### Recorded information
*** Block opens ***

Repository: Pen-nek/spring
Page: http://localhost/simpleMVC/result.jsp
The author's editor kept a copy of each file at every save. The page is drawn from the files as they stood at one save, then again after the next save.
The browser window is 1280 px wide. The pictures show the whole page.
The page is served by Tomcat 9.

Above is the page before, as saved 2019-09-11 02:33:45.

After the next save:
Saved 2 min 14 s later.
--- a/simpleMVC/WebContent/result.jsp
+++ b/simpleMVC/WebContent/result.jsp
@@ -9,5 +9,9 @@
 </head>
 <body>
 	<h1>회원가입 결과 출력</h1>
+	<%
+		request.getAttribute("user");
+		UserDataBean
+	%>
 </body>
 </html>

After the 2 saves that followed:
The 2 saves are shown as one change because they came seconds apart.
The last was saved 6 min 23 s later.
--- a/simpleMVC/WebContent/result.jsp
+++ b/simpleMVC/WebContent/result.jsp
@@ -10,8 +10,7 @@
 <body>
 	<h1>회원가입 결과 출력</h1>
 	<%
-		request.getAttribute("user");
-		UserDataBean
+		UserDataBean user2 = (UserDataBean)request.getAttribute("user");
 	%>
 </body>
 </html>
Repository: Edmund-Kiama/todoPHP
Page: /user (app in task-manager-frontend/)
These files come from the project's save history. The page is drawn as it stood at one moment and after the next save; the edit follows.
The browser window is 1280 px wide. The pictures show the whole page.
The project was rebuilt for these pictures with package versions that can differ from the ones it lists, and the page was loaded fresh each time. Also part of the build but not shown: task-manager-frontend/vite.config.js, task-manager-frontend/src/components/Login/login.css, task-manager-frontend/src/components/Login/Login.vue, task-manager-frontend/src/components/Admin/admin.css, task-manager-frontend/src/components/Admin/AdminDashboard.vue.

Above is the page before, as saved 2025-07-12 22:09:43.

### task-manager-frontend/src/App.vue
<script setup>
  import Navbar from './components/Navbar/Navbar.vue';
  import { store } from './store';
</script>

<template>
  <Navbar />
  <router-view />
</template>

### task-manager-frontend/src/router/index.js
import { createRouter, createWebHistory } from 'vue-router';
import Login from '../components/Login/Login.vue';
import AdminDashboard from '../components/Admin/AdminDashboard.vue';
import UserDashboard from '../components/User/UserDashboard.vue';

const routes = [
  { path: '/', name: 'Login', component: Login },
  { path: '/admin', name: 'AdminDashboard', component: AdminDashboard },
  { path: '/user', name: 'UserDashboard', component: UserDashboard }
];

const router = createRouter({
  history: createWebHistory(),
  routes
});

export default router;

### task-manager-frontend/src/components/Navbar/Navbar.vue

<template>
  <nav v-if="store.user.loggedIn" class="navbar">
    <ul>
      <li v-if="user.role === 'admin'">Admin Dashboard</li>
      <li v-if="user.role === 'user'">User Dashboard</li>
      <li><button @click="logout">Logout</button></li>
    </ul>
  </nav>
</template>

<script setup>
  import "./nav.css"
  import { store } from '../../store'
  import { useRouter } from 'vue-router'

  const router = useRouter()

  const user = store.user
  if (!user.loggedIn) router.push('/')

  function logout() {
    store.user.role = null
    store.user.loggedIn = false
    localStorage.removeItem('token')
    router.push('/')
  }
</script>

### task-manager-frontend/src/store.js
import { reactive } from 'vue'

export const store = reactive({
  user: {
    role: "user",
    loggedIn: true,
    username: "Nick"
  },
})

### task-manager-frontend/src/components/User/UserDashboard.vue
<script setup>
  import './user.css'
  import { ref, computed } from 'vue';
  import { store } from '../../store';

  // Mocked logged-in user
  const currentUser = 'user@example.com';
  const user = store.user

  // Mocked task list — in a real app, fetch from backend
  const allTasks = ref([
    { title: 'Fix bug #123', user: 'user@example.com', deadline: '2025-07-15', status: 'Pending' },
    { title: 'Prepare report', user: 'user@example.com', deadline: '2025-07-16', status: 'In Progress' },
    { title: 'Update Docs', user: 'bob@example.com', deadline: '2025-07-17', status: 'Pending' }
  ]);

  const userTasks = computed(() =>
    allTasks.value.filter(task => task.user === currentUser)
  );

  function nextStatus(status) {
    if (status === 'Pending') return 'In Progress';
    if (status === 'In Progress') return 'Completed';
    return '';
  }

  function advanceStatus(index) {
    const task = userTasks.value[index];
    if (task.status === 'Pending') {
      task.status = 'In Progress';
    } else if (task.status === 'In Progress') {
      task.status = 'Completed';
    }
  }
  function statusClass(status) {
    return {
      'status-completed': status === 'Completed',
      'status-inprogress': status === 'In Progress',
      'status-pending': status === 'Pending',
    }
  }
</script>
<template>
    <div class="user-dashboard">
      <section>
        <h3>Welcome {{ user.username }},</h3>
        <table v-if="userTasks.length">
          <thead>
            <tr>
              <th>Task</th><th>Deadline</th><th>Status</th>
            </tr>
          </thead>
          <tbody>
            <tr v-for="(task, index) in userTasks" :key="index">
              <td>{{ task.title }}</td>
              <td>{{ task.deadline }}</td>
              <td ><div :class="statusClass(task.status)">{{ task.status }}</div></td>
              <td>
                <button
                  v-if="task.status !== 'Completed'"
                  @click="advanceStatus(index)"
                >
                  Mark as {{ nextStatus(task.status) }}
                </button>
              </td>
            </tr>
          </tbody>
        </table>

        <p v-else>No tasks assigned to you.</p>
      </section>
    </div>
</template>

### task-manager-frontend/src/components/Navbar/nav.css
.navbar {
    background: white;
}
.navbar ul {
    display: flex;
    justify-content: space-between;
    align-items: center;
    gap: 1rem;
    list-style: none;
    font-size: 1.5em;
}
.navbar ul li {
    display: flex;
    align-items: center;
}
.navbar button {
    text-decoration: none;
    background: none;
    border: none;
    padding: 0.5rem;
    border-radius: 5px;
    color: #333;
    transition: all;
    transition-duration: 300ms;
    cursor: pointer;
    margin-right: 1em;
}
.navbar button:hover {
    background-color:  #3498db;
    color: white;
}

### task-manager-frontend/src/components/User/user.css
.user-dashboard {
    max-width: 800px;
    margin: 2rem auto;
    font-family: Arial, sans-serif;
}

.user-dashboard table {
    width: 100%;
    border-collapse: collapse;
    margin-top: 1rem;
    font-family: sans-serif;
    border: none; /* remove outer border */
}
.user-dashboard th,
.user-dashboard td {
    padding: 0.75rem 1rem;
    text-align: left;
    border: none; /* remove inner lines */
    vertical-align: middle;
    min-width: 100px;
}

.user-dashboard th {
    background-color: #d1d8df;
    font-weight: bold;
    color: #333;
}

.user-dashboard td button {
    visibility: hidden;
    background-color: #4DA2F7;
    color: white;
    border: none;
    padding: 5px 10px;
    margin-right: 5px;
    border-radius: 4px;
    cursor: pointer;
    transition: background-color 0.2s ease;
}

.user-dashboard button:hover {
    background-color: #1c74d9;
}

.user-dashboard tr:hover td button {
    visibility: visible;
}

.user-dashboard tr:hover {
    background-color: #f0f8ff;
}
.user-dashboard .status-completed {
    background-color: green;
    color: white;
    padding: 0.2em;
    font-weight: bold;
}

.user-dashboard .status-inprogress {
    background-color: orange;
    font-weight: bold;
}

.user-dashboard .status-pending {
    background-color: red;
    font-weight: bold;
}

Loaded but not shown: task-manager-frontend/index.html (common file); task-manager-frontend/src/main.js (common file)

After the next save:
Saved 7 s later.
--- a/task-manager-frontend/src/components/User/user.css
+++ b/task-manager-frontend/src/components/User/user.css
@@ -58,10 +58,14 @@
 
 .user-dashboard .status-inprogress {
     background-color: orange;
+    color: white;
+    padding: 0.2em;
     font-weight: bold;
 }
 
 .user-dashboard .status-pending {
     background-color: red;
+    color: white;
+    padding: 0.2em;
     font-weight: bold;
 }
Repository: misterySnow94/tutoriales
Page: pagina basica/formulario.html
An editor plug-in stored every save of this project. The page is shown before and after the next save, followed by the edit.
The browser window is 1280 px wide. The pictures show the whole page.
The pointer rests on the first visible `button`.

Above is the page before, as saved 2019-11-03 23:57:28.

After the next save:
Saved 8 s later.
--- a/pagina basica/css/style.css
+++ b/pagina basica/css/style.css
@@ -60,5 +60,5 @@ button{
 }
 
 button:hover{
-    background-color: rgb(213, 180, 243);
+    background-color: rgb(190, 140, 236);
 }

*** Block closes ***

### Problem description
Copy every line from the records that holds the string "margin".

### Answer box
    margin-right: 1em;
    margin: 2rem auto;
    margin-top: 1rem;
    margin-right: 5px;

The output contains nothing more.